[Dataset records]

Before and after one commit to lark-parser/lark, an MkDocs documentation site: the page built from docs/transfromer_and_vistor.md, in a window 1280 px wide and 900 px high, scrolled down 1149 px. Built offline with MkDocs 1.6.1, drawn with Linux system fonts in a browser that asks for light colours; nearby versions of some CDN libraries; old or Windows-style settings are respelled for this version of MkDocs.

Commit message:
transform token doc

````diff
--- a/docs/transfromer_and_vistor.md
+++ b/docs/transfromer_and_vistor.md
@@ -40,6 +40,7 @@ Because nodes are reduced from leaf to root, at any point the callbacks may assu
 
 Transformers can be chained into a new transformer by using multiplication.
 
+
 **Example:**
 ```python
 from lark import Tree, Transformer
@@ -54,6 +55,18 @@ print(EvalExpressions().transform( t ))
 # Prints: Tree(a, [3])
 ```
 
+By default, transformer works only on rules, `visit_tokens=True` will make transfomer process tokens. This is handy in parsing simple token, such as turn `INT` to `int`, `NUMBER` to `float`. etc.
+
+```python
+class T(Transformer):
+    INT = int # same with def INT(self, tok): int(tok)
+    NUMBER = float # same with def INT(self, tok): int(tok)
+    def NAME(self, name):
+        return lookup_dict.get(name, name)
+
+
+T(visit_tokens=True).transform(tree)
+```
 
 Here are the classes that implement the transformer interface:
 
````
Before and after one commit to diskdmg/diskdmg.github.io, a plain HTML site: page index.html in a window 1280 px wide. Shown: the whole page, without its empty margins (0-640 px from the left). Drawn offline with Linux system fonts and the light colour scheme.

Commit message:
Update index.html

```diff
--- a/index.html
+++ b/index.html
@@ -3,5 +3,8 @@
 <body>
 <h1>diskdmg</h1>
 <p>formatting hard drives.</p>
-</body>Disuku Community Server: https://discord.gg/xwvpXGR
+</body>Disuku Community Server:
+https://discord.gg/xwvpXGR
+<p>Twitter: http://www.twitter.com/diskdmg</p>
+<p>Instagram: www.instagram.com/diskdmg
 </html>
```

DIRECTIONS FOR THIS TASK:
Every line of the records in which the string "site" is found should be counted, and only the count returned.

WRITTEN REPLY:
2